Forty years ago, Jep wrote a novel, "The Human Apparatus." He's lived on his literary laurels ever since, scribbling superficial celebrity profiles. "Rome makes you waste a lot of time," he explains. Dwelling in a sumptuous flat that overlooks the Coliseum, he surrounds himself with friends and admirers. Accompanied by a middle-aged stripper, Ramona (Sabrina Ferilli), he attends fashionable events with the upper bourgeoisie, strolls along the banks of the Tiber, meanders through deserted palazzos and impertinently questions his mysterious upstairs neighbor.
Until, one day, a stranger appears on his doorstep, introducing himself as the widower of the woman who was Jep's first true love.
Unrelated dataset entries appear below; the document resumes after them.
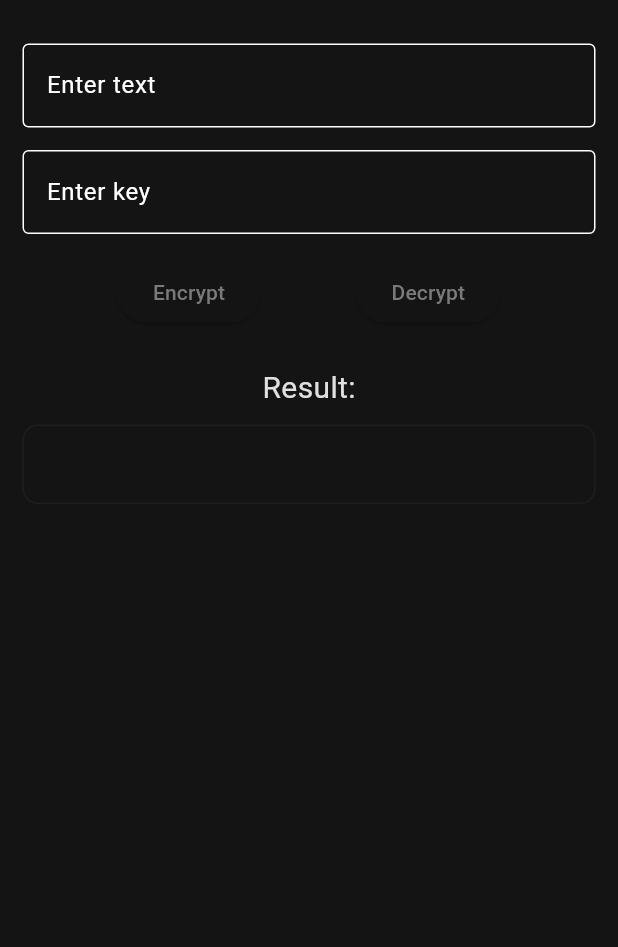
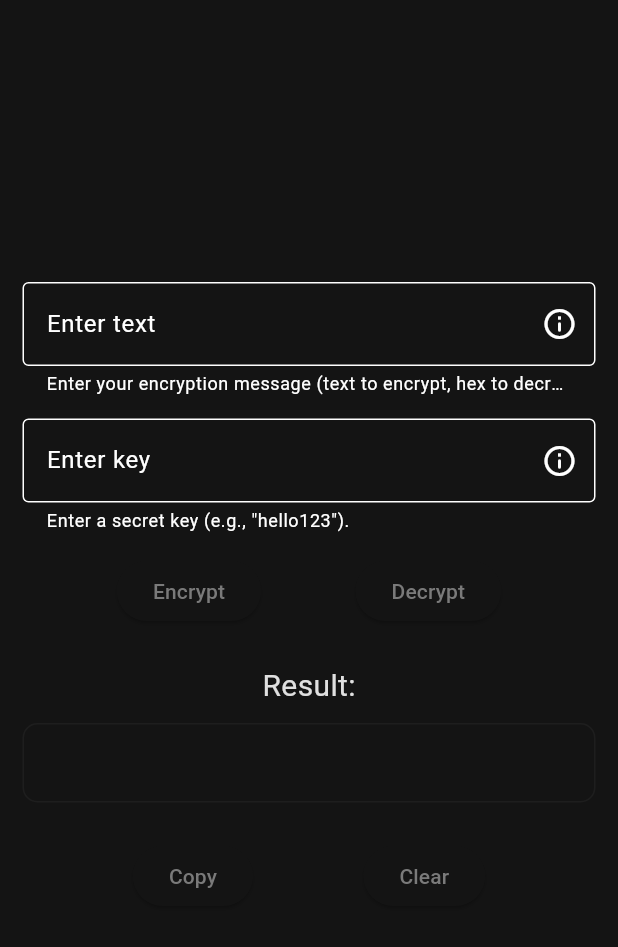
Before and after one commit to InemesitMatthew/HNG-Internship-, a Flutter app: the screen it shows after launch, on a phone screen of 412 x 824 dp, the part 63-1010 px from its top. Run offline on Flutter 3.47's test engine with Material 3 defaults, Android fonts, the phone set to English and light mode, and no system bars.

Commit message:
Enhance README and HomePage UI with detailed features, usage instructions, and clipboard functionality

```diff
--- a/Task1-DataEncryptionDecryption/xorify/lib/pages/home_page.dart
+++ b/Task1-DataEncryptionDecryption/xorify/lib/pages/home_page.dart
@@ -1,4 +1,5 @@
 import 'package:flutter/material.dart';
+import 'package:flutter/services.dart'; // For clipboard functonality.
 import '../utils/encryption.dart';
 
 class HomePage extends StatefulWidget {
@@ -26,6 +27,7 @@ class _HomePageState extends State<HomePage> {
     setState(() {
       _result = encrypt(_inputController.text, _keyController.text);
     });
+    _clearFields();
   }
 
   /// Calls the decrypt function and updates the UI.
@@ -38,6 +40,27 @@ class _HomePageState extends State<HomePage> {
     setState(() {
       _result = decrypt(_inputController.text, _keyController.text);
     });
+    _clearFields();
+  }
+
+  /// Clears the input and key text fields.
+  void _clearFields() {
+    _inputController.clear();
+    _keyController.clear();
+  }
+
+  /// Copies the result to the clipboard.
+  void _handleCopy() {
+    Clipboard.setData(ClipboardData(text: _result));
+    _showSnackBar('Result copied to clipboard.');
+  }
+
+  /// Clears all fields and resets the result.
+  void _handleClearAll() {
+    setState(() {
+      _result = '';
+    });
+    _clearFields();
   }
 
   /// Displays a SnackBar with the given message.
@@ -53,9 +76,13 @@ class _HomePageState extends State<HomePage> {
       appBar: AppBar(
         title: const Text('Xorify'),
       ),
-      body: Padding(
-        padding: const EdgeInsets.all(15.0),
+      body: Center(
+        child: SingleChildScrollView(
+          padding: const EdgeInsets.all(15),
           child: Column(
+            mainAxisAlignment: MainAxisAlignment.center, // Center vertically.
+            crossAxisAlignment:
+                CrossAxisAlignment.center, // Center horizontally.
             children: [
               // Input textfield (for plaintext or ciper text).
               TextField(
@@ -63,6 +90,13 @@ class _HomePageState extends State<HomePage> {
                 decoration: const InputDecoration(
                   labelText: 'Enter text',
                   border: OutlineInputBorder(),
+                  helperText:
+                      'Enter your encryption message (text to encrypt, hex to decrypt).',
+                  suffixIcon: Tooltip(
+                    message:
+                        'Input the message you want to encrypt or decrypt.\nExample: "Hello World"',
+                    child: Icon(Icons.info_outline_rounded),
+                  ),
                 ),
                 maxLines: null,
               ),
@@ -74,6 +108,12 @@ class _HomePageState extends State<HomePage> {
                 decoration: const InputDecoration(
                   labelText: 'Enter key',
                   border: OutlineInputBorder(),
+                  helperText: 'Enter a secret key (e.g., "hello123").',
+                  suffixIcon: Tooltip(
+                    message:
+                        'The key used for the XOR encryption/decryption. \nMake sure it is not empty.',
+                    child: Icon(Icons.info_outline_rounded),
+                  ),
                 ),
               ),
 
@@ -93,6 +133,7 @@ class _HomePageState extends State<HomePage> {
                 ],
               ),
               const SizedBox(height: 25),
+
               // Display the result of the encryption/decryption.
               Text(
                 "Result:",
@@ -119,14 +160,30 @@ class _HomePageState extends State<HomePage> {
                     color: Theme.of(context).colorScheme.inversePrimary,
                     fontSize: 15,
                   ),
+                  textAlign: TextAlign.center,
                 ),
-            )
+              ),
+
+              const SizedBox(height: 25),
+
+              // Row for additional Copy and clear buttons.
+              Row(
+                mainAxisAlignment: MainAxisAlignment.spaceEvenly,
+                children: [
+                  ElevatedButton(
+                    onPressed: _handleCopy,
+                    child: const Text('Copy'),
+                  ),
+                  ElevatedButton(
+                    onPressed: _handleClearAll,
+                    child: const Text('Clear'),
+                  ),
+                ],
+              ),
             ],
           ),
         ),
+      ),
     );
-    // suggestions for improvement:
-    // - Add a button on the result card to copy the result to the clipboard.
-    // - Add a button to clear the input fields.
   }
 }
```
Also changed, not shown: 1 other file. Lines whose indentation alone changed are shown as unchanged.
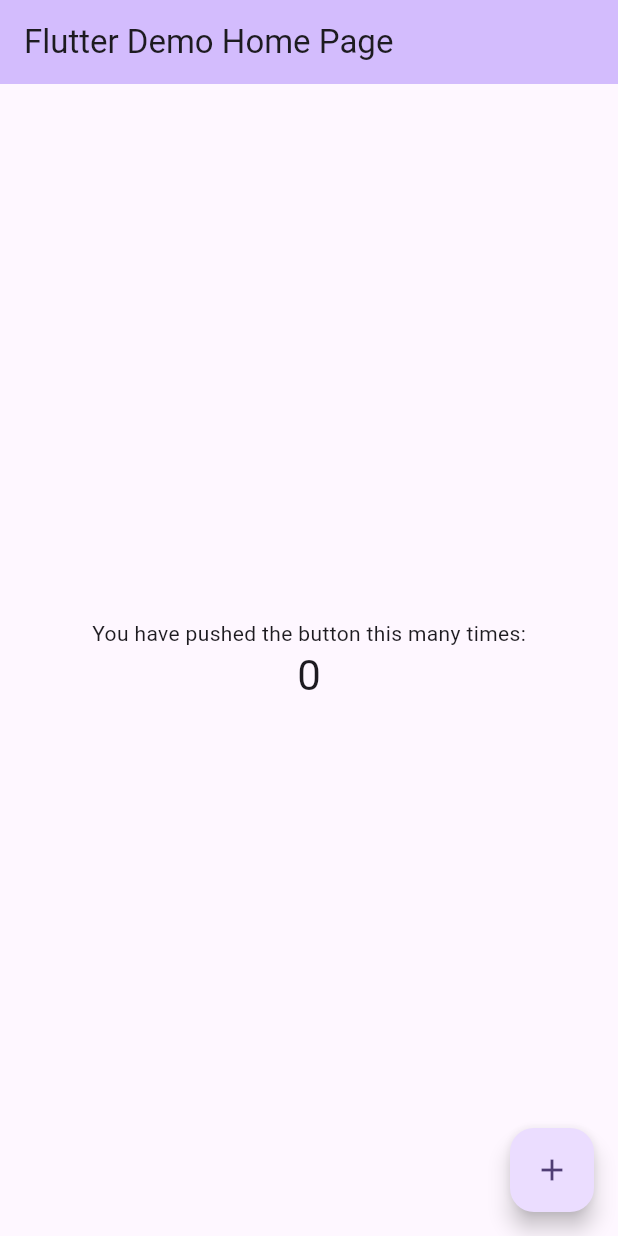
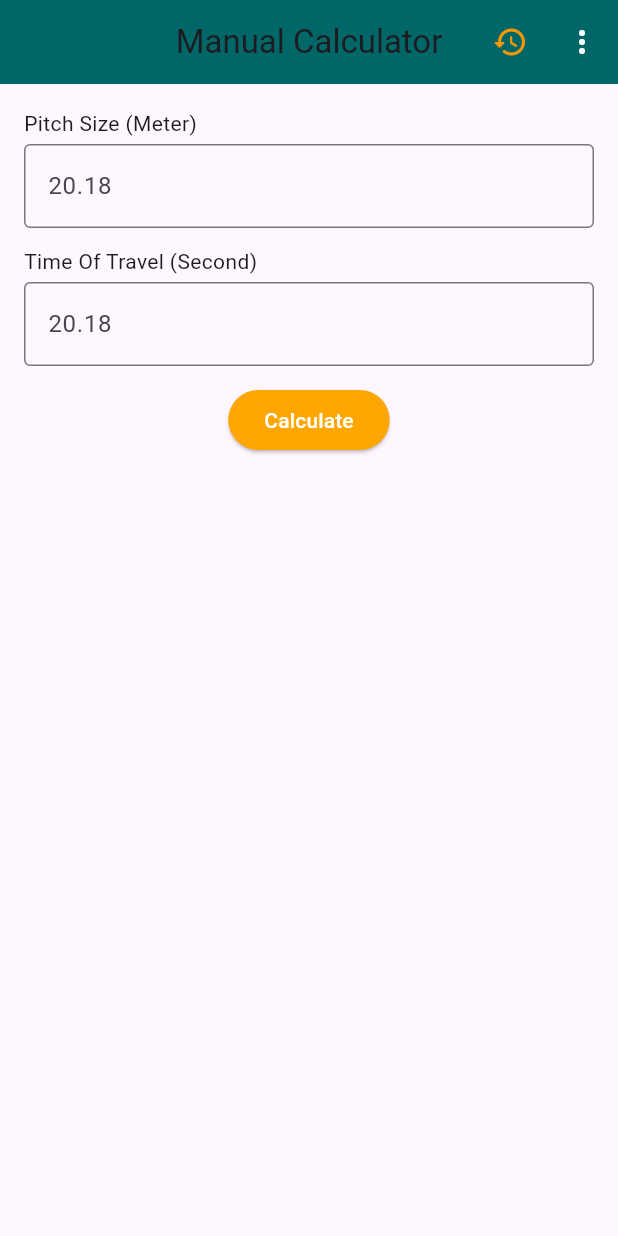
Before and after one commit to VishalSorani1/bowl_speed, a Flutter app: the screen it shows after launch, on a phone screen of 412 x 824 dp. Run offline on Flutter 3.47's test engine with Material 3 defaults, Android fonts, the phone set to English and light mode, and no system bars; our stand-ins replace get, google_fonts, sqflite; accounts and stored records are empty.

Commit message:
sample screen ready with all calculations and local storage

```diff
--- /dev/null
+++ b/lib/Pages/manual calculator/manual_calculator_screen.dart
@@ -0,0 +1,91 @@
+// ignore_for_file: prefer_const_constructors, prefer_const_literals_to_create_immutables, sort_child_properties_last
+
+import 'package:bowl_speed/services/controllers/manual_calc_controller.dart';
+import 'package:bowl_speed/utils/validators.dart';
+
+import 'package:flutter/material.dart';
+import 'package:get/get.dart';
+
+import '../../utils/labels.dart';
+import '../../widgets/custom_textformfield.dart';
+
+class ManualCalculatorScreen extends GetView<ManualCalculatorController> {
+  const ManualCalculatorScreen({super.key});
+
+  @override
+  Widget build(BuildContext context) {
+    return Scaffold(
+      appBar: AppBar(
+        title: Text(Labels.manualCalculator),
+        centerTitle: true,
+        backgroundColor: Color(0xff006769),
+        actions: [
+          IconButton(
+            icon: Icon(
+              Icons.history_rounded,
+              color: Colors.orange,
+            ),
+            onPressed: () => controller.getHistory(),
+          ),
+          IconButton(
+              onPressed: () {},
+              icon: Icon(
+                Icons.more_vert_rounded,
+                color: Colors.white,
+              ))
+        ],
+      ),
+      body: GestureDetector(
+        onTap: () {
+          FocusScope.of(context).unfocus();
+        },
+        child: Padding(
+          padding: const EdgeInsets.all(16.0),
+          child: Form(
+            key: controller.formKey,
+            child: SingleChildScrollView(
+              child: Column(
+                mainAxisAlignment: MainAxisAlignment.start,
+                crossAxisAlignment: CrossAxisAlignment.start,
+                children: [
+                  CustomTextFormField(
+                    filedTitle: Labels.pitchSize,
+                    controller: controller.distanceController,
+                    hintText: Labels.hintOfPitchSize,
+                    validator: Validators.validatePitchSize,
+                  ),
+                  SizedBox(
+                    height: 12,
+                  ),
+                  CustomTextFormField(
+                    filedTitle: Labels.timeOfTravel,
+                    controller: controller.timeController,
+                    hintText: Labels.hintOfTimeOfTravel,
+                    validator: Validators.validateTime,
+                  ),
+                  SizedBox(
+                    height: 12,
+                  ),
+                  Center(
+                    child: ElevatedButton(
+                      onPressed: () {
+                        controller.calculateSpeed();
+                      },
+                      child: Text(
+                        Labels.calculate,
+                        style: TextStyle(color: Colors.white),
+                      ),
+                      style: ElevatedButton.styleFrom(
+                        backgroundColor: Color.fromARGB(255, 255, 166, 0),
+                      ),
+                    ),
+                  ),
+                ],
+              ),
+            ),
+          ),
+        ),
+      ),
+    );
+  }
+}
--- a/lib/main.dart
+++ b/lib/main.dart
@@ -1,6 +1,16 @@
+// ignore_for_file: prefer_const_constructors
+
+import 'package:bowl_speed/Pages/manual%20calculator/manual_calculator_screen.dart';
 import 'package:flutter/material.dart';
+import 'package:get/get.dart';
 
-void main() {
+import 'services/controllers/manual_calc_controller.dart';
+import 'utils/db_helper.dart';
+
+void main() async {
+  WidgetsFlutterBinding.ensureInitialized();
+  await DatabaseHelper.instance.database; // Ensure database is initialized
+  Get.put<ManualCalculatorController>(ManualCalculatorController());
   runApp(const MyApp());
 }
 
@@ -10,116 +20,14 @@
   // This widget is the root of your application.
   @override
   Widget build(BuildContext context) {
-    return MaterialApp(
+    return GetMaterialApp(
       title: 'Flutter Demo',
+      debugShowCheckedModeBanner: false,
       theme: ThemeData(
-        // This is the theme of your application.
-        //
-        // TRY THIS: Try running your application with "flutter run". You'll see
-        // the application has a purple toolbar. Then, without quitting the app,
-        // try changing the seedColor in the colorScheme below to Colors.green
-        // and then invoke "hot reload" (save your changes or press the "hot
-        // reload" button in a Flutter-supported IDE, or press "r" if you used
-        // the command line to start the app).
-        //
-        // Notice that the counter didn't reset back to zero; the application
-        // state is not lost during the reload. To reset the state, use hot
-        // restart instead.
-        //
-        // This works for code too, not just values: Most code changes can be
-        // tested with just a hot reload.
         colorScheme: ColorScheme.fromSeed(seedColor: Colors.deepPurple),
         useMaterial3: true,
       ),
-      home: const MyHomePage(title: 'Flutter Demo Home Page'),
+      home: ManualCalculatorScreen(),
     );
   }
 }
-
-class MyHomePage extends StatefulWidget {
-  const MyHomePage({super.key, required this.title});
-
-  // This widget is the home page of your application. It is stateful, meaning
-  // that it has a State object (defined below) that contains fields that affect
-  // how it looks.
-
-  // This class is the configuration for the state. It holds the values (in this
-  // case the title) provided by the parent (in this case the App widget) and
-  // used by the build method of the State. Fields in a Widget subclass are
-  // always marked "final".
-
-  final String title;
-
-  @override
-  State<MyHomePage> createState() => _MyHomePageState();
-}
-
-class _MyHomePageState extends State<MyHomePage> {
-  int _counter = 0;
-
-  void _incrementCounter() {
-    setState(() {
-      // This call to setState tells the Flutter framework that something has
-      // changed in this State, which causes it to rerun the build method below
-      // so that the display can reflect the updated values. If we changed
-      // _counter without calling setState(), then the build method would not be
-      // called again, and so nothing would appear to happen.
-      _counter++;
-    });
-  }
-
-  @override
-  Widget build(BuildContext context) {
-    // This method is rerun every time setState is called, for instance as done
-    // by the _incrementCounter method above.
-    //
-    // The Flutter framework has been optimized to make rerunning build methods
-    // fast, so that you can just rebuild anything that needs updating rather
-    // than having to individually change instances of widgets.
-    return Scaffold(
-      appBar: AppBar(
-        // TRY THIS: Try changing the color here to a specific color (to
-        // Colors.amber, perhaps?) and trigger a hot reload to see the AppBar
-        // change color while the other colors stay the same.
-        backgroundColor: Theme.of(context).colorScheme.inversePrimary,
-        // Here we take the value from the MyHomePage object that was created by
-        // the App.build method, and use it to set our appbar title.
-        title: Text(widget.title),
-      ),
-      body: Center(
-        // Center is a layout widget. It takes a single child and positions it
-        // in the middle of the parent.
-        child: Column(
-          // Column is also a layout widget. It takes a list of children and
-          // arranges them vertically. By default, it sizes itself to fit its
-          // children horizontally, and tries to be as tall as its parent.
-          //
-          // Column has various properties to control how it sizes itself and
-          // how it positions its children. Here we use mainAxisAlignment to
-          // center the children vertically; the main axis here is the vertical
-          // axis because Columns are vertical (the cross axis would be
-          // horizontal).
-          //
-          // TRY THIS: Invoke "debug painting" (choose the "Toggle Debug Paint"
-          // action in the IDE, or press "p" in the console), to see the
-          // wireframe for each widget.
-          mainAxisAlignment: MainAxisAlignment.center,
-          children: <Widget>[
-            const Text(
-              'You have pushed the button this many times:',
-            ),
-            Text(
-              '$_counter',
-              style: Theme.of(context).textTheme.headlineMedium,
-            ),
-          ],
-        ),
-      ),
-      floatingActionButton: FloatingActionButton(
-        onPressed: _incrementCounter,
-        tooltip: 'Increment',
-        child: const Icon(Icons.add),
-      ), // This trailing comma makes auto-formatting nicer for build methods.
-    );
-  }
-}
--- /dev/null
+++ b/lib/services/controllers/manual_calc_controller.dart
@@ -0,0 +1,71 @@
+// ignore_for_file: prefer_const_constructors
+
+import 'dart:developer';
+
+import 'package:bowl_speed/utils/db_helper.dart';
+import 'package:bowl_speed/utils/formate_functions.dart';
+import 'package:flutter/material.dart';
+import 'package:get/get.dart';
+
+
+import '../../Pages/manual calculator/custom_result_dialogue.dart';
+import '../../Pages/manual calculator/manual_calc_history.dart';
+import '../models/manual_calc_model.dart';
+
+class ManualCalculatorController extends GetxController {
+  static ManualCalculatorController get instance =>
+      Get.find<ManualCalculatorController>();
+
+  final formKey = GlobalKey<FormState>();
+  final TextEditingController distanceController = TextEditingController();
+  final TextEditingController timeController = TextEditingController();
+
+  double get distance => double.parse(distanceController.text);
+  double get time => double.parse(timeController.text);
+  late String result;
+  late double speedMps; // meter per second
+  late double speedFps; // feet per second
+  late double speedKmph; // kilometer per hour
+  late double speedMph; // mile per hour
+  late List<ManualCalcModel> historyList;
+
+  @override
+  void onInit() async{
+    historyList = await DatabaseHelper.instance.readAllManualCalcs();
+    super.onInit();
+  }
+
+  void calculateSpeed() {
+    if (formKey.currentState!.validate()) {
+      speedMps = distance / time;
+      speedKmph = speedMps * 3.6;
+      speedMph = speedMps * 2.237;
+      speedFps = speedMps * 3.281;
+      result =
+          '${speedKmph.toStringAsFixed(3)} km/h - ${speedMph.toStringAsFixed(3)} mph';
+      customResultDialogue('Result', result);
+    }
+  }
+
+  void onSave() async {
+    // save data
+    log("on save");
+    ManualCalcModel manualCalcModel = ManualCalcModel(
+      distance: distance,
+      time: time,
+      mps: speedMps,
+      fps: speedFps,
+      measurementType: 'manual',
+      date: formatDateTime(DateTime.now()),
+    );
+
+    await DatabaseHelper.instance.insertManualCalculator(manualCalcModel);
+
+    Get.back();
+  }
+
+  void getHistory() async {
+    historyList = await DatabaseHelper.instance.readAllManualCalcs();
+    Get.to(() => ManualCalcHistory());
+  }
+}
--- /dev/null
+++ b/lib/services/models/manual_calc_model.dart
@@ -0,0 +1,39 @@
+class ManualCalcModel {
+  final double distance;
+  final double time;
+  final double mps;
+  final double fps;
+  final String measurementType;
+  final String date;
+
+  ManualCalcModel({
+    required this.distance,
+    required this.time,
+    required this.mps,
+    required this.fps,
+    required this.measurementType,
+    required this.date,
+  });
+
+  Map<String, dynamic> toMap() {
+    return {
+      'distance': distance,
+      'time': time,
+      'mps': mps,
+      'fps': fps,
+      'measurementType': measurementType,
+      'date': date,
+    };
+  }
+
+  factory ManualCalcModel.fromMap(Map<String, dynamic> map) {
+    return ManualCalcModel(
+      distance: map['distance']?.toDouble() ?? 0.0,
+      time: map['time']?.toDouble() ?? 0.0,
+      mps: map['mps']?.toDouble() ?? 0.0,
+      fps: map['fps']?.toDouble() ?? 0.0,
+      measurementType: map['measurementType'] ?? '',
+      date: map['date'] ?? '',
+    );
+  }
+}
--- /dev/null
+++ b/lib/utils/formate_functions.dart
@@ -0,0 +1,6 @@
+import 'package:intl/intl.dart';
+
+String formatDateTime(DateTime dateTime) {
+  final DateFormat formatter = DateFormat('dd/MM/yyyy hh:mm a');
+  return formatter.format(dateTime);
+}
--- /dev/null
+++ b/lib/utils/labels.dart
@@ -0,0 +1,12 @@
+class Labels{
+
+  /// Manual Calculator
+  static String get manualCalculator => "Manual Calculator";
+  static String get pitchSize => "Pitch Size (Meter)";
+  static String get timeOfTravel => "Time Of Travel (Second)";
+  static String get hintOfPitchSize => "20.18";
+  static String get hintOfTimeOfTravel => "20.18";
+
+  /// All Buttons
+  static String get calculate => "Calculate";
+}
--- /dev/null
+++ b/lib/widgets/custom_textformfield.dart
@@ -0,0 +1,41 @@
+// ignore_for_file: prefer_const_constructors
+
+import 'package:flutter/material.dart';
+
+class CustomTextFormField extends StatelessWidget {
+  const CustomTextFormField(
+      {super.key,
+      required this.filedTitle,
+      required this.controller,
+      required this.hintText,
+      required this.validator});
+
+  final String filedTitle;
+  final TextEditingController controller;
+  final String hintText;
+  final String? Function(String?) validator;
+
+  @override
+  Widget build(BuildContext context) {
+    return Column(
+      crossAxisAlignment: CrossAxisAlignment.start,
+      children: [
+        Text(filedTitle),
+        SizedBox(
+          height: 4,
+        ),
+        TextFormField(
+          controller: controller,
+          keyboardType: TextInputType.number,
+          decoration: InputDecoration(
+            hintMaxLines: 1,
+            errorMaxLines: 2,
+            hintText: hintText,
+            border: OutlineInputBorder(),
+          ),
+          validator: validator,
+        ),
+      ],
+    );
+  }
+}
--- a/pubspec.yaml
+++ b/pubspec.yaml
@@ -35,6 +35,12 @@ dependencies:
   # The following adds the Cupertino Icons font to your application.
   # Use with the CupertinoIcons class for iOS style icons.
   cupertino_icons: ^1.0.6
+  intl: ^0.19.0
+  get: ^4.6.5
+  get_storage: ^2.1.1
+  google_fonts: ^6.2.1
+  sqflite: ^2.3.3+1
+  path :
 
 dev_dependencies:
   flutter_test:
```
Also changed, not shown: lib/Pages/manual calculator/custom_result_dialogue.dart (added, +70 -0 lines), lib/Pages/manual calculator/manual_calc_history.dart (added, +26 -0 lines), lib/utils/db_helper.dart (added, +102 -0 lines), lib/utils/enums.dart (added, +15 -0 lines), lib/utils/validators.dart (added, +23 -0 lines), lib/widgets/custom_snackbar.dart (added, +14 -0 lines), pubspec.lock, 1 other file.
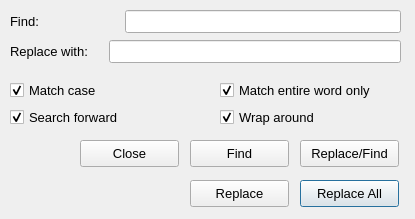
Above: tools/debug/UI/Replace.ui from TrickPlay/Trickplay before the change. Below: the same form after it.
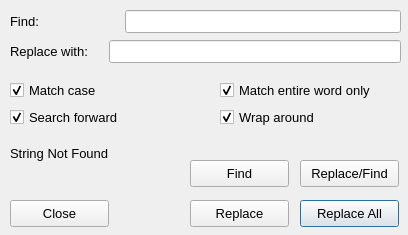
That is the form after the change.

The edit to the form file:
```diff
--- a/tools/debug/UI/Replace.ui
+++ b/tools/debug/UI/Replace.ui
@@ -6,8 +6,8 @@
    <rect>
     <x>0</x>
     <y>0</y>
-    <width>415</width>
-    <height>219</height>
+    <width>408</width>
+    <height>235</height>
    </rect>
   </property>
   <property name="font">
@@ -163,7 +163,7 @@
    <property name="geometry">
     <rect>
      <x>300</x>
-     <y>180</y>
+     <y>200</y>
      <width>99</width>
      <height>27</height>
     </rect>
@@ -176,7 +176,7 @@
    <property name="geometry">
     <rect>
      <x>190</x>
-     <y>180</y>
+     <y>200</y>
      <width>99</width>
      <height>27</height>
     </rect>
@@ -189,7 +189,7 @@
    <property name="geometry">
     <rect>
      <x>300</x>
-     <y>140</y>
+     <y>160</y>
      <width>99</width>
      <height>27</height>
     </rect>
@@ -202,7 +202,7 @@
    <property name="geometry">
     <rect>
      <x>190</x>
-     <y>140</y>
+     <y>160</y>
      <width>99</width>
      <height>27</height>
     </rect>
@@ -214,8 +214,8 @@
   <widget class="QPushButton" name="pushButton_close">
    <property name="geometry">
     <rect>
-     <x>80</x>
-     <y>140</y>
+     <x>10</x>
+     <y>200</y>
      <width>99</width>
      <height>27</height>
     </rect>
@@ -228,8 +228,8 @@
    <property name="geometry">
     <rect>
      <x>10</x>
-     <y>180</y>
-     <width>161</width>
+     <y>140</y>
+     <width>361</width>
      <height>26</height>
     </rect>
    </property>
@@ -239,7 +239,7 @@
     </font>
    </property>
    <property name="text">
-    <string/>
+    <string>String Not Found</string>
    </property>
   </widget>
  </widget>
```
Left out of the diff: 13 changed lines with no effect on the pictures.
Together, they commiserate about her passing as Jep is overwhelmed by nostalgia, evoking the film's open-
ing quote from Louis-Ferdinand Celine: "Our journey is entire-
ly imaginary. That is its strength."
Using thematic imagery that evokes fond memories of Fellini's "La Dolce Vida" and "Roma," along with Antonioni's "La Notte," it's written by Umberto Contarello and director Paolo Sorrentino, who works once again with his charismatic "Il Divo" star Toni Serbillo, to create a pulsating, satirical portrait of a suave, world-weary journalist searching for his long-lost idealism while experiencing the exquisite sights and sounds of the glorious Eternal City, distinctively depicted by cinematographer Luca Bigazzi. Indelibly amusing episodes include a less-than-spiritual visit from Sister Maria (Sonia Gessner), a recipe-obsessed Cardinal (Roberto Herlitzka), and slavish devotion to a Botox technician.
On the Granger Movie Gauge of 1 to 10, "The Great Beauty," in Italian with English subtitles, is an elegant, existentially enigmatic 8, a magnificent meditation on opulence and decadence.